If / As / When interest rates / monetary policy start to normalize, it will be like someone shouting "Fire" in a packed theatre, with only one small door. For what it is worth, I have started to pull back from corporate bonds in recent weeks. Indeed, we have one of the arguably 100% guaranteed red warning lights flashing in this sector. The well known bond management house, Pimco, has a closed ended bond fund which, would you believe it, stands at a 70% premium to its underlying asset value. When investment trust-like vehicles stand at large premia to asset value this is usually 'kiss of death' warning stuff. I reported on one such China investment trust in a Bulletin (50% premium), just before the Chinese stock market crashed. To be fair, an equity market, when highly inflated, is likely to have a larger potential downside than corporate bonds of reasonable quality. And you can hold the bonds to maturity- albeit at huge potential opportunity cost and accept the likely existing loss to redemption. Fitch Ratings suggest that a return to early 2011 levels in Treasuries would take about 15% off the price of the average US corporate bond.

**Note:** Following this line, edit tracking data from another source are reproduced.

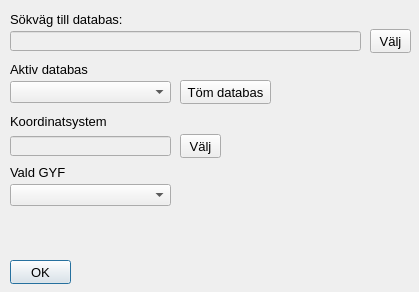
Before: the Qt Designer form ui/settings.ui in co-city/QGYF, drawn with Qt 5.
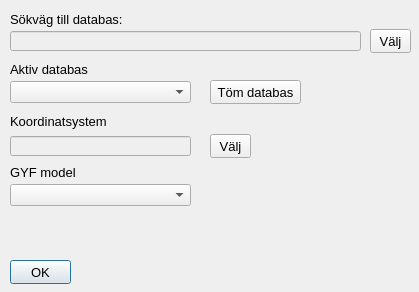
After: the same form once the commit is applied. Icons and pictures are not drawn.

What changed in the file:
```diff
--- a/ui/settings.ui
+++ b/ui/settings.ui
@@ -78,7 +78,7 @@
     </rect>
    </property>
    <property name="text">
-    <string>Vald GYF</string>
+    <string>GYF model</string>
    </property>
   </widget>
   <widget class="QLineEdit" name="dataPath">
@@ -102,7 +102,7 @@
     <rect>
      <x>10</x>
      <y>81</y>
-     <width>161</width>
+     <width>181</width>
      <height>22</height>
     </rect>
    </property>
@@ -112,7 +112,7 @@
     <rect>
      <x>10</x>
      <y>184</y>
-     <width>161</width>
+     <width>181</width>
      <height>22</height>
     </rect>
    </property>
@@ -133,7 +133,7 @@
   <widget class="QPushButton" name="clearDatabaseButton">
    <property name="geometry">
     <rect>
-     <x>180</x>
+     <x>210</x>
      <y>80</y>
      <width>91</width>
      <height>24</height>
@@ -164,7 +164,7 @@
     <rect>
      <x>10</x>
      <y>136</y>
-     <width>161</width>
+     <width>181</width>
      <height>20</height>
     </rect>
    </property>
@@ -175,7 +175,7 @@
   <widget class="QToolButton" name="selectCRSButton">
    <property name="geometry">
     <rect>
-     <x>180</x>
+     <x>210</x>
      <y>134</y>
      <width>41</width>
      <height>24</height>
```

David Fuller's view I always find plenty to agree with and some points to disagree with in Peter Bennett's reports, and in that respect they help me to think.